    • Butler was in many ways a brilliant man, and a very shrewd lawyer, who rose by his ability and flexible ethics. As a military governor I would rate him fair for the reasons you noted, although he basically made reconciling the whites of the city an impossible task during the War. His complete lack of military talent does demonstrate that there is something about it akin to musical ability, for example, that is innate, and that no amount of brilliance, if God didn’t place it in the individual, can make up for the lack, at least at the higher levels of military command. Grant makes an interesting contrast. No one would apply the term brilliant about Grant except in the military sphere where watching him in action was akin to watching a master violinist play.

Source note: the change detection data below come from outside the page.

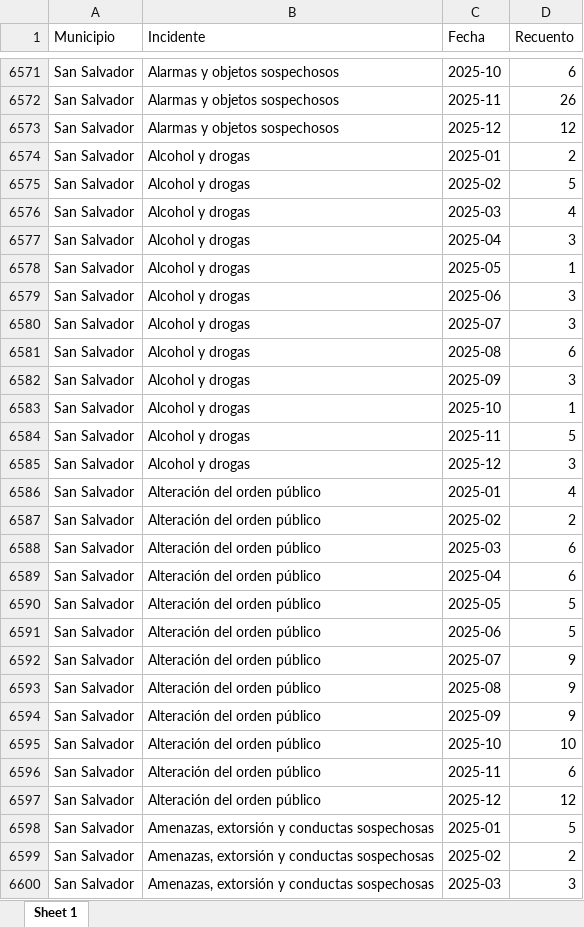
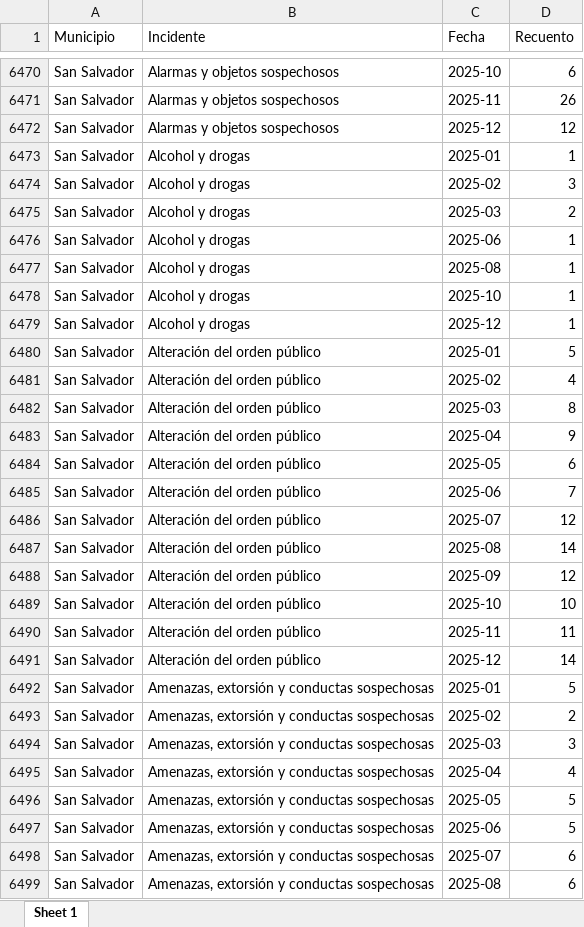
Before and after one commit to SIGEHgo/Productos_Publicos, an Excel workbook: llamadas911/outputs/Estadistica Ejercicio/Municipio/Histórico_AñoXMes_municipal.xlsx, sheet Sheet 1, drawn as a sheet; only a part is shown, gaps mark what is left out; the shorter side is filled out with more unchanged rows; values as stored, in another font and other column widths than the file's, no borders; removed rows and columns are numbered as before the commit, all else as after; the diff covers the shown part only; the diff names each change by its address in the sheet, - before the commit and + after, or states it on an @@ line.

```diff
--- a/llamadas911/outputs/Estadistica Ejercicio/Municipio/Histórico_AñoXMes_municipal.xlsx (sheet Sheet 1)
+++ b/llamadas911/outputs/Estadistica Ejercicio/Municipio/Histórico_AñoXMes_municipal.xlsx (sheet Sheet 1)
-D6473 (Recuento): 2
+D6473 (Recuento): 1
-D6474 (Recuento): 5
+D6474 (Recuento): 3
-D6475 (Recuento): 4
+D6475 (Recuento): 2
-row 6577: San Salvador | Alcohol y drogas | 2025-04 | 3
-C6476 (Fecha): 2025-05
+C6476 (Fecha): 2025-06
-row 6579: San Salvador | Alcohol y drogas | 2025-06 | 3
-row 6580: San Salvador | Alcohol y drogas | 2025-07 | 3
-D6477 (Recuento): 6
+D6477 (Recuento): 1
-row 6582: San Salvador | Alcohol y drogas | 2025-09 | 3
-row 6584: San Salvador | Alcohol y drogas | 2025-11 | 5
-D6479 (Recuento): 3
+D6479 (Recuento): 1
-D6480 (Recuento): 4
+D6480 (Recuento): 5
-D6481 (Recuento): 2
+D6481 (Recuento): 4
-D6482 (Recuento): 6
+D6482 (Recuento): 8
-D6483 (Recuento): 6
+D6483 (Recuento): 9
-D6484 (Recuento): 5
+D6484 (Recuento): 6
-D6485 (Recuento): 5
+D6485 (Recuento): 7
-D6486 (Recuento): 9
+D6486 (Recuento): 12
-D6487 (Recuento): 9
+D6487 (Recuento): 14
-D6488 (Recuento): 9
+D6488 (Recuento): 12
-D6490 (Recuento): 6
+D6490 (Recuento): 11
-D6491 (Recuento): 12
+D6491 (Recuento): 14
```
Also changed, not shown: 21 added rows, 173 removed rows and 858 edited cells elsewhere in this sheet, llamadas911/outputs/Estadistica Ejercicio/Municipio/Tabla_DiaXHora_municipal.xlsx, 2 other files.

      • In the same way that you can have a farm girl (St.Joan), a journalist (Trotsky), a sea captain (Garibaldi) or a clerk (Clive) find himself in command without perhaps ever having fought in war before, and just find that they instinctively knew what to do. And notice that I mentioned two stainless heroes and two villains; it’s not even to do with morality or wanting to win for the right reasons. Incidentally, how conscious was Grant that while he held down the best of Lee’s troops, Sherman was tearing up what was left of the Confederacy from behind?

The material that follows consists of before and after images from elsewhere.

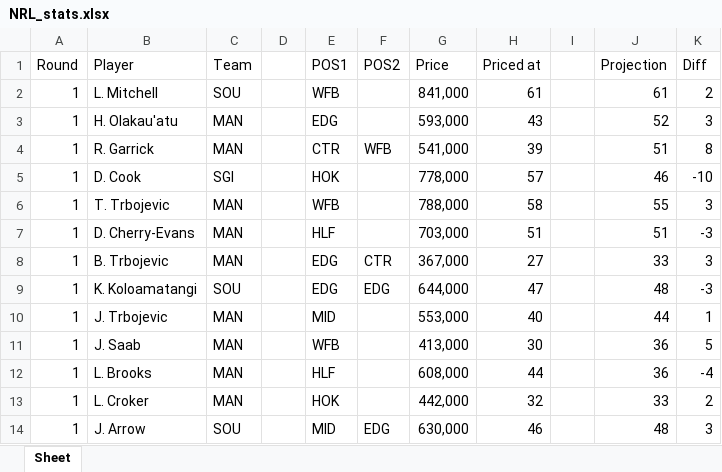
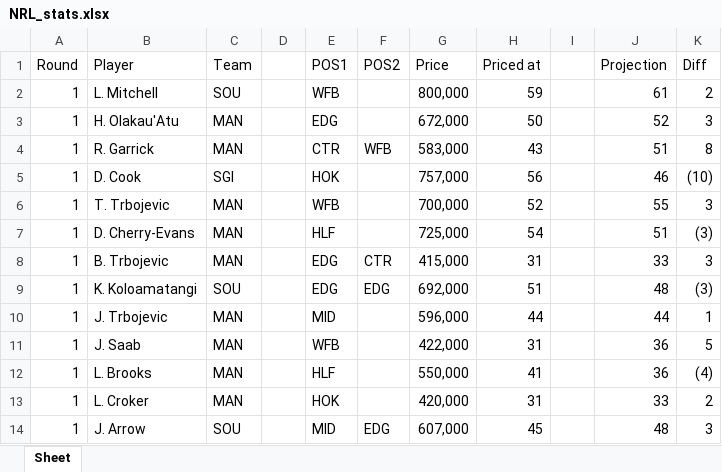
Before and after one commit to rrit5727/fantasy-trade-calculator_projections, an Excel workbook: src/NRL_stats.xlsx, sheet Sheet, drawn as a sheet; only a part is shown; values as stored, in another font and other column widths than the file's, no borders; the diff covers the shown part only; the diff names each change by its address in the sheet, - before the commit and + after, or states it on an @@ line.

Commit message:
successfully change metric from BPRE/Base to 'Diff'/Projections

```diff
--- a/src/NRL_stats.xlsx (sheet Sheet)
+++ b/src/NRL_stats.xlsx (sheet Sheet)
-G2 (Price): 841,000
+G2 (Price): 800,000
-H2 (Priced at): 61
+H2 (Priced at): 59
-B3 (Player): H. Olakau'atu
+B3 (Player): H. Olakau'Atu
-G3 (Price): 593,000
+G3 (Price): 672,000
-H3 (Priced at): 43
+H3 (Priced at): 50
-G4 (Price): 541,000
+G4 (Price): 583,000
-H4 (Priced at): 39
+H4 (Priced at): 43
-G5 (Price): 778,000
+G5 (Price): 757,000
-H5 (Priced at): 57
+H5 (Priced at): 56
-K5 (Diff): -10
+K5 (Diff): (10)
-G6 (Price): 788,000
+G6 (Price): 700,000
-H6 (Priced at): 58
+H6 (Priced at): 52
-G7 (Price): 703,000
+G7 (Price): 725,000
-H7 (Priced at): 51
+H7 (Priced at): 54
-K7 (Diff): -3
+K7 (Diff): (3)
-G8 (Price): 367,000
+G8 (Price): 415,000
-H8 (Priced at): 27
+H8 (Priced at): 31
-G9 (Price): 644,000
+G9 (Price): 692,000
-H9 (Priced at): 47
+H9 (Priced at): 51
-K9 (Diff): -3
+K9 (Diff): (3)
-G10 (Price): 553,000
+G10 (Price): 596,000
-H10 (Priced at): 40
+H10 (Priced at): 44
-G11 (Price): 413,000
+G11 (Price): 422,000
-H11 (Priced at): 30
+H11 (Priced at): 31
-G12 (Price): 608,000
+G12 (Price): 550,000
-H12 (Priced at): 44
+H12 (Priced at): 41
-K12 (Diff): -4
+K12 (Diff): (4)
-G13 (Price): 442,000
+G13 (Price): 420,000
-H13 (Priced at): 32
+H13 (Priced at): 31
-G14 (Price): 630,000
+G14 (Price): 607,000
-H14 (Priced at): 46
+H14 (Priced at): 45
```
Also changed, not shown: 98 added rows and 398 edited cells elsewhere in this sheet, 3 other files.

      • I think insufficient attention Fabio has been paid to this phenomenon by historians. Someone spends his entire life as a squire in seventeenth century England and suddenly he, Oliver Cromwell, commands the victorious army in a civil war. A semi-literate millionaire slave trader in Memphis, Nathan Bedford Forrest, rises from Private to Lieutenant General and becomes the ablest cavalry commander in the biggest war of American history. An ambitious Roman politician, chiefly known for his lechery and political skill, conquers Gaul and defeats Pompey, the master general of the age, in a civil war. One problem with contemporary military forces is that there is less scope for amateurs with a streak of military genius rising to such commands, due to the bureaucratization of the profession of arms.

        In regard to Grant and Sherman they agreed early in 1864 that they would conduct joint offensives. The way the offensives played out, of course, they could not foresee at the beginning. I think Grant doubted the wisdom initially of Sherman’s March to the Sea, but he had enough confidence in Sherman not to intervene to stop it.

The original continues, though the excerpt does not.